> WORK TO COMPLETE
Write each entry out again verbatim, pictures excluded.

> DATA PROVIDED
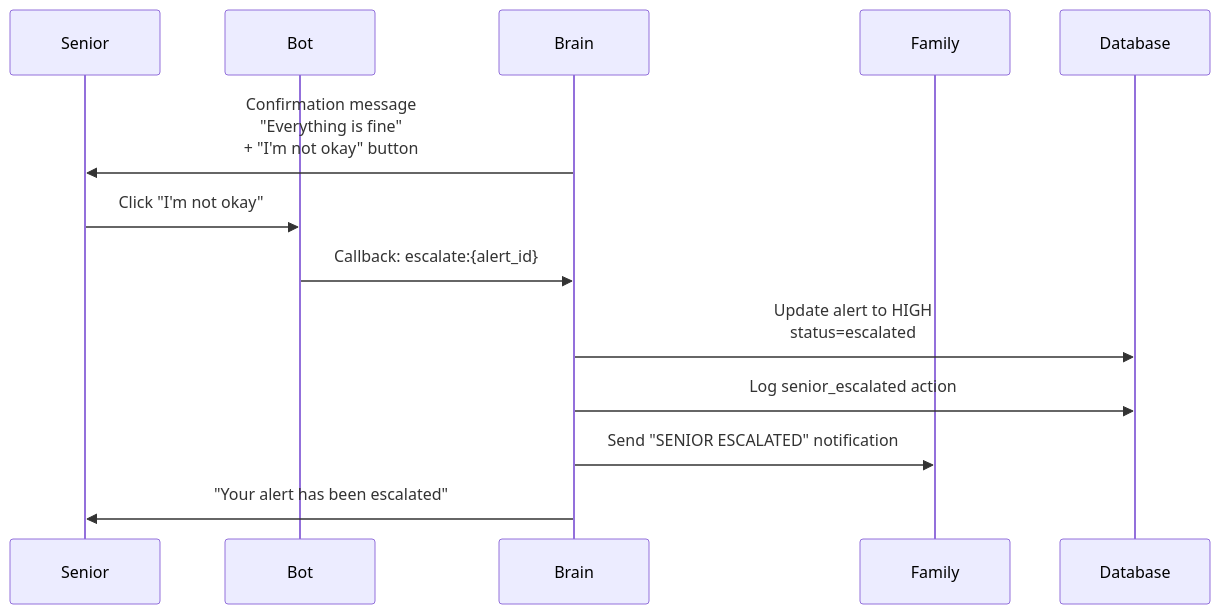
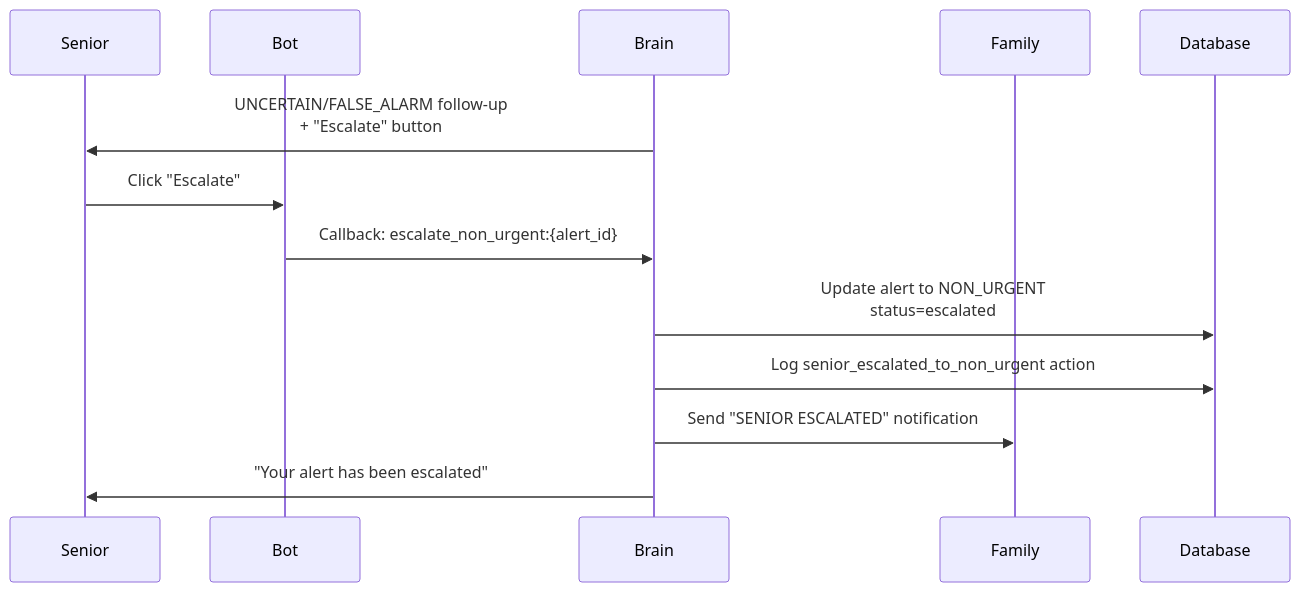
Before and after one commit to brucewzj99/PersonalAlertPlus: the eighth of 8 diagrams in flowchart.md, drawn with Mermaid. The commit also changed other lines of this file and 11 other files, not shown here.

````diff
--- a/flowchart.md
+++ b/flowchart.md
@@ -403,15 +369,15 @@
 ```mermaid
 sequenceDiagram
     participant Senior
     participant Bot
     participant Brain
     participant Family
 
-    Brain->>Senior: Confirmation message<br/>"Everything is fine"<br/>+ "I'm not okay" button
-    Senior->>Bot: Click "I'm not okay"
-    Bot->>Brain: Callback: escalate:{alert_id}
-    Brain->>Database: Update alert to HIGH<br/>status=escalated
-    Brain->>Database: Log senior_escalated action
+    Brain->>Senior: UNCERTAIN/FALSE_ALARM follow-up<br/>+ "Escalate" button
+    Senior->>Bot: Click "Escalate"
+    Bot->>Brain: Callback: escalate_non_urgent:{alert_id}
+    Brain->>Database: Update alert to NON_URGENT<br/>status=escalated
+    Brain->>Database: Log senior_escalated_to_non_urgent action
     Brain->>Family: Send "SENIOR ESCALATED" notification
     Brain->>Senior: "Your alert has been escalated"
 ```
````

> SOLUTION
Before and after one commit to brucewzj99/PersonalAlertPlus: the eighth of 8 diagrams in flowchart.md, drawn with Mermaid. The commit also changed other lines of this file and 11 other files, not shown here.

````diff
--- a/flowchart.md
+++ b/flowchart.md
@@ -403,15 +369,15 @@
 ```mermaid
 sequenceDiagram
     participant Senior
     participant Bot
     participant Brain
     participant Family
 
-    Brain->>Senior: Confirmation message<br/>"Everything is fine"<br/>+ "I'm not okay" button
-    Senior->>Bot: Click "I'm not okay"
-    Bot->>Brain: Callback: escalate:{alert_id}
-    Brain->>Database: Update alert to HIGH<br/>status=escalated
-    Brain->>Database: Log senior_escalated action
+    Brain->>Senior: UNCERTAIN/FALSE_ALARM follow-up<br/>+ "Escalate" button
+    Senior->>Bot: Click "Escalate"
+    Bot->>Brain: Callback: escalate_non_urgent:{alert_id}
+    Brain->>Database: Update alert to NON_URGENT<br/>status=escalated
+    Brain->>Database: Log senior_escalated_to_non_urgent action
     Brain->>Family: Send "SENIOR ESCALATED" notification
     Brain->>Senior: "Your alert has been escalated"
 ```
````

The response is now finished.